### Exercise directions
Each line below containing the word "this" needs to be shown.

### Extracted records

★ ★ ★ ★ ★

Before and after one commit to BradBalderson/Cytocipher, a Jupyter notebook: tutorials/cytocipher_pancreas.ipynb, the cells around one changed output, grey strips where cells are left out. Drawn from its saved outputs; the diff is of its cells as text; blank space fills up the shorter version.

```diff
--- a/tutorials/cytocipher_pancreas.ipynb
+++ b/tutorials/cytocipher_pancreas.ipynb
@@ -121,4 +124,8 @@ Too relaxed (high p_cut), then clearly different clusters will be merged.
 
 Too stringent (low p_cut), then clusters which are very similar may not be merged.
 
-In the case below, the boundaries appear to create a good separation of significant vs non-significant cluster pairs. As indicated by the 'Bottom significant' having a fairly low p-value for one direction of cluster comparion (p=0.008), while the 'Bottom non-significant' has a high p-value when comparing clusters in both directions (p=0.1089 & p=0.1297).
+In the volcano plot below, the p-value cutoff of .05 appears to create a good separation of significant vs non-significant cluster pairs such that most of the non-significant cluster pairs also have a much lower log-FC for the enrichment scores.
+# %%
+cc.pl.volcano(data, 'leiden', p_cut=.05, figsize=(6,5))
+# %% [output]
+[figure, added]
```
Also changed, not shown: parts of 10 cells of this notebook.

★ ★ ★ ★ ★

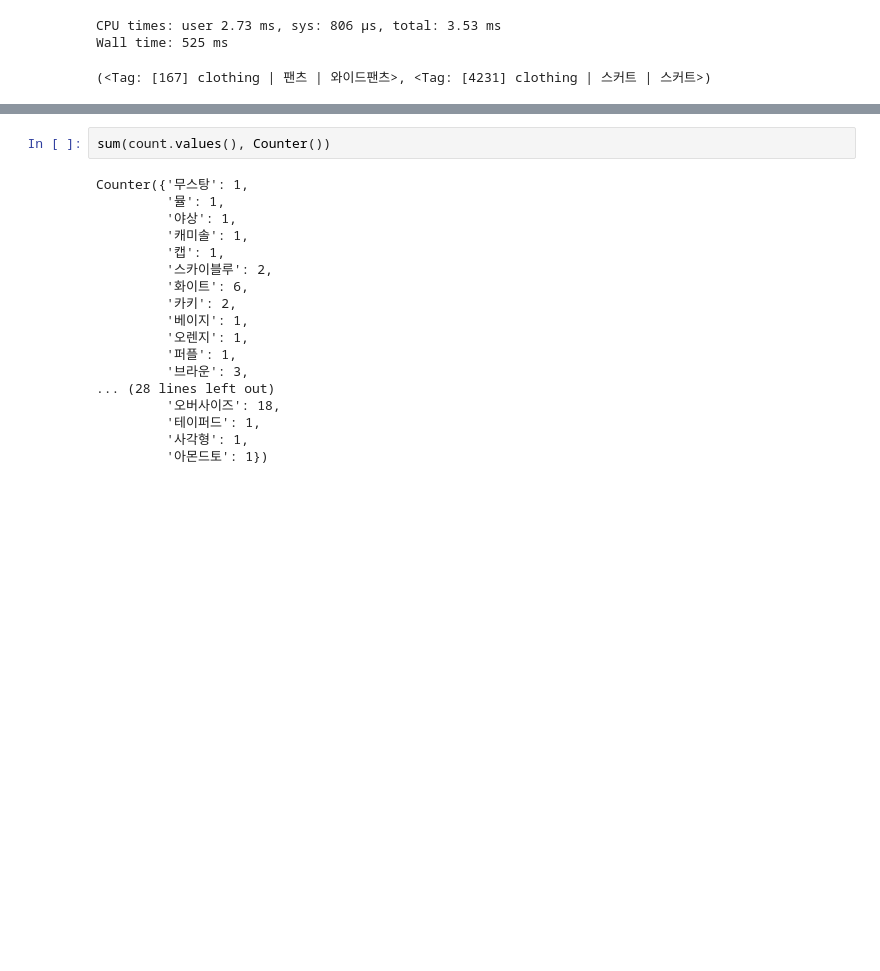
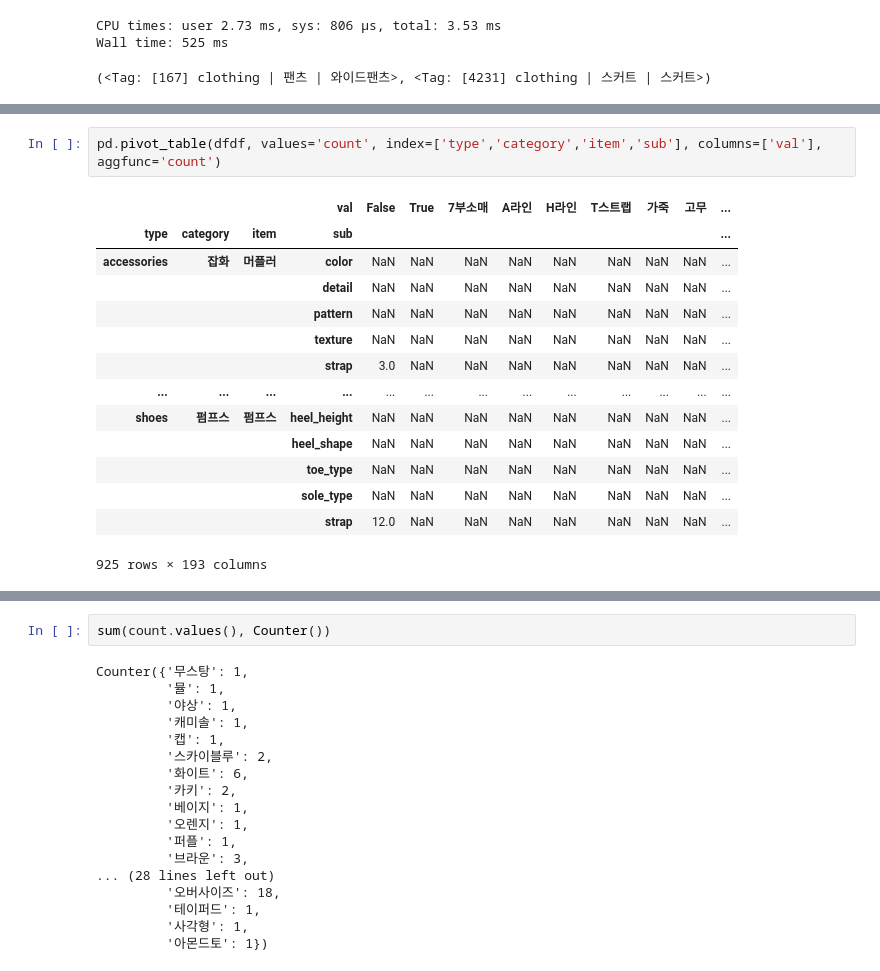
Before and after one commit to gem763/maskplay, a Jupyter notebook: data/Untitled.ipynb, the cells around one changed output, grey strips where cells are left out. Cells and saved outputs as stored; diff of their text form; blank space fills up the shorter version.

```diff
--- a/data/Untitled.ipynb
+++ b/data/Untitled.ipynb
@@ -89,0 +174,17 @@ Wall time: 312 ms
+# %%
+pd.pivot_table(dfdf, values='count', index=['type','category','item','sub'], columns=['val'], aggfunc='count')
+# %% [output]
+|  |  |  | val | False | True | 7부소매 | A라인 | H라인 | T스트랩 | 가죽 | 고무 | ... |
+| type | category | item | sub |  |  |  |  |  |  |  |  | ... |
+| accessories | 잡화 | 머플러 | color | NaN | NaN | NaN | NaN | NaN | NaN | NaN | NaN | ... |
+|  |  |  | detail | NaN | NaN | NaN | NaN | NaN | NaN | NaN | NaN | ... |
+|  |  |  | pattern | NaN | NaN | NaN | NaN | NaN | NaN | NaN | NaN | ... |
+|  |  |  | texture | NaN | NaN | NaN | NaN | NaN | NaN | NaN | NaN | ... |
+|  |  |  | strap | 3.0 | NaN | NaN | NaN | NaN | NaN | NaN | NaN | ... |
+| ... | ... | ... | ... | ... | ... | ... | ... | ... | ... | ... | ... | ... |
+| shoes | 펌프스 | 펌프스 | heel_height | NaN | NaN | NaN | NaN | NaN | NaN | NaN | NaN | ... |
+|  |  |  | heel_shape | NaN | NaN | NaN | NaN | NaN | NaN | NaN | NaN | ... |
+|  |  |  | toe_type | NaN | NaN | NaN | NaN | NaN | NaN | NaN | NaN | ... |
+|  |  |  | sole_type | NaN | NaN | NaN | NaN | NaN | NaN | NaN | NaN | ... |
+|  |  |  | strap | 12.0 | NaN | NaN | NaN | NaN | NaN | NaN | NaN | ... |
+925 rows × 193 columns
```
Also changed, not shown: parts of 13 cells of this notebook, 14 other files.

★ ★ ★ ★ ★

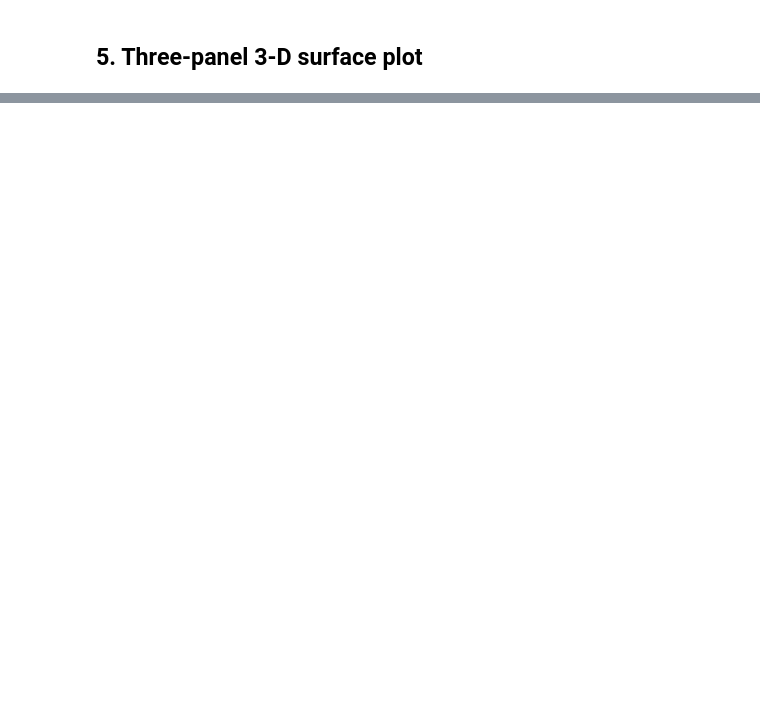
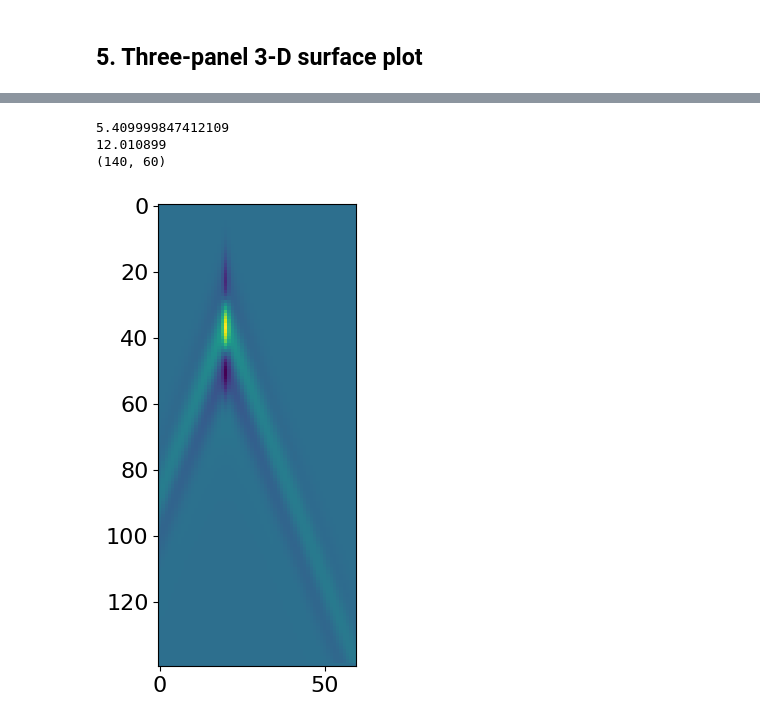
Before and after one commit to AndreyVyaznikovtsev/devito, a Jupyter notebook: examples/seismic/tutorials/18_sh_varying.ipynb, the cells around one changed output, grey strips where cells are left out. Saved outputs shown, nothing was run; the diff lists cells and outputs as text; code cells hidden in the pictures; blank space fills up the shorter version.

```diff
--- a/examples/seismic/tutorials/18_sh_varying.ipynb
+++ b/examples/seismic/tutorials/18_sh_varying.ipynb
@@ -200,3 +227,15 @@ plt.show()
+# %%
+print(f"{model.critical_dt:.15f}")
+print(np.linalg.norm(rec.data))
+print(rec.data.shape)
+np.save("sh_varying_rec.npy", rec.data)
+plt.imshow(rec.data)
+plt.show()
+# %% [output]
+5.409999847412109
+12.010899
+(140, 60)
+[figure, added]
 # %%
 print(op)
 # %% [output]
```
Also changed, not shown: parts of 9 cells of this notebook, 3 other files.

★ ★ ★ ★ ★

### Task output
Also changed, not shown: parts of 10 cells of this notebook.
Also changed, not shown: parts of 13 cells of this notebook, 14 other files.
Also changed, not shown: parts of 9 cells of this notebook, 3 other files.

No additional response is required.